Savage has to find a way to turn it around and his performance during the press conference wasn’t necessarily a good first step. While Savage speaks confidently and, seemingly, honestly, he needs to realize that he speaks so rarely in such forums that he simply hasn’t developed enough of a rapport with either the media or the fans for anyone to get a true read on whether or not he has the Browns going in the right direction.
When he says, for example, that “there’s no way I can look in the mirror and say this is all Romeo Crennel’s fault,” it suggests that he does hold Crennel responsible for some things but not necessarily everything. But where is that line drawn and why? That’s what’s important to most fans as they try to sort out for themselves whether a continued financial and emotional investment in this team is worth the trouble.
Savage hinted that team malcontent Edwards needs to mature, but on the other hand he was just as quick to underscore that Edwards really is a swell guy and teammate and that he and Kellen Winslow, Jr. are the future of the offense.
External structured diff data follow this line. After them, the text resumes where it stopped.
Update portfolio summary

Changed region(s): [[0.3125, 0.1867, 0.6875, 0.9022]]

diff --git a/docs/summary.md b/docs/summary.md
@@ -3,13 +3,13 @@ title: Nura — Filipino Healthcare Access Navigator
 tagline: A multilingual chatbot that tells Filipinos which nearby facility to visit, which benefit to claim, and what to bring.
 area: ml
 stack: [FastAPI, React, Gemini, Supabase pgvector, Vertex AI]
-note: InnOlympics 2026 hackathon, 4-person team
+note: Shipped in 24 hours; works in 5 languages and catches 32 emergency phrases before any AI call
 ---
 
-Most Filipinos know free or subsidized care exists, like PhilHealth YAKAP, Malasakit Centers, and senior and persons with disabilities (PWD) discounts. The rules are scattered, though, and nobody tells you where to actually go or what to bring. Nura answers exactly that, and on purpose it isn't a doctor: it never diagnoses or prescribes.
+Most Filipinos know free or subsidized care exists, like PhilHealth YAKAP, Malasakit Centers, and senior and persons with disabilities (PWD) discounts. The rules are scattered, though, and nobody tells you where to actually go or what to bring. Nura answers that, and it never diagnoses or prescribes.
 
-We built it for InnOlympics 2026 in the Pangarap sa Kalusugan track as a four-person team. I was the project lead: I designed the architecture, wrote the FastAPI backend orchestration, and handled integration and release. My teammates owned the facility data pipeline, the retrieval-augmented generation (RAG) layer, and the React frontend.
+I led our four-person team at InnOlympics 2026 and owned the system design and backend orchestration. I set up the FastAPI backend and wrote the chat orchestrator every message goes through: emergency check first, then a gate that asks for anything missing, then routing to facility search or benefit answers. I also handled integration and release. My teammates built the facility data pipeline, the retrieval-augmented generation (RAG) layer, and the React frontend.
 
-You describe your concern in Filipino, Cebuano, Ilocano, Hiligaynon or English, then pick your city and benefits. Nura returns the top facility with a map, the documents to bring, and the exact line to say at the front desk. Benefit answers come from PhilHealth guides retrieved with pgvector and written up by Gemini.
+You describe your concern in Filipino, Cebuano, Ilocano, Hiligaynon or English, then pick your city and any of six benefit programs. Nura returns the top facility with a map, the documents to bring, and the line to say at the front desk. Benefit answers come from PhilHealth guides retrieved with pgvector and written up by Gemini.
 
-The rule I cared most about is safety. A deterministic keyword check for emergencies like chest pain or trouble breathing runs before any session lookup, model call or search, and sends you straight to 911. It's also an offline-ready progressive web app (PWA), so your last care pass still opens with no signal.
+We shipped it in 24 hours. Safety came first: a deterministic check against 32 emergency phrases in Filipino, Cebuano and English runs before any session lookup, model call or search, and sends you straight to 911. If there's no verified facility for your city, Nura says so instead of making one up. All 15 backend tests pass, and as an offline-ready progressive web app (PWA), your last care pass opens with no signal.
Great, just what Edwards needed, more reason to fuel an already petulant attitude.
And, like Dolan, Savage says things that are hard to swallow. While he may not have strained the patience of the fans like Dolan did when he said the Indians were in a “win now” mode, he did venture fairly far out on the limb in his comments about Edwards and when he suggested that Crennel has full control over his staff. This begs the question as to who then, exactly, fired Carl Crennell II, Romeo’s nephew.
Cleveland fans may be paranoid but they are a resilient bunch. They’ve survived worse than either Dolan or Savage, far worse, and have remained relatively loyal. But both need to start delivering results, particularly Savage and the Browns, or else today’s skepticism will turn into tomorrow’s indifference, a far worse fate.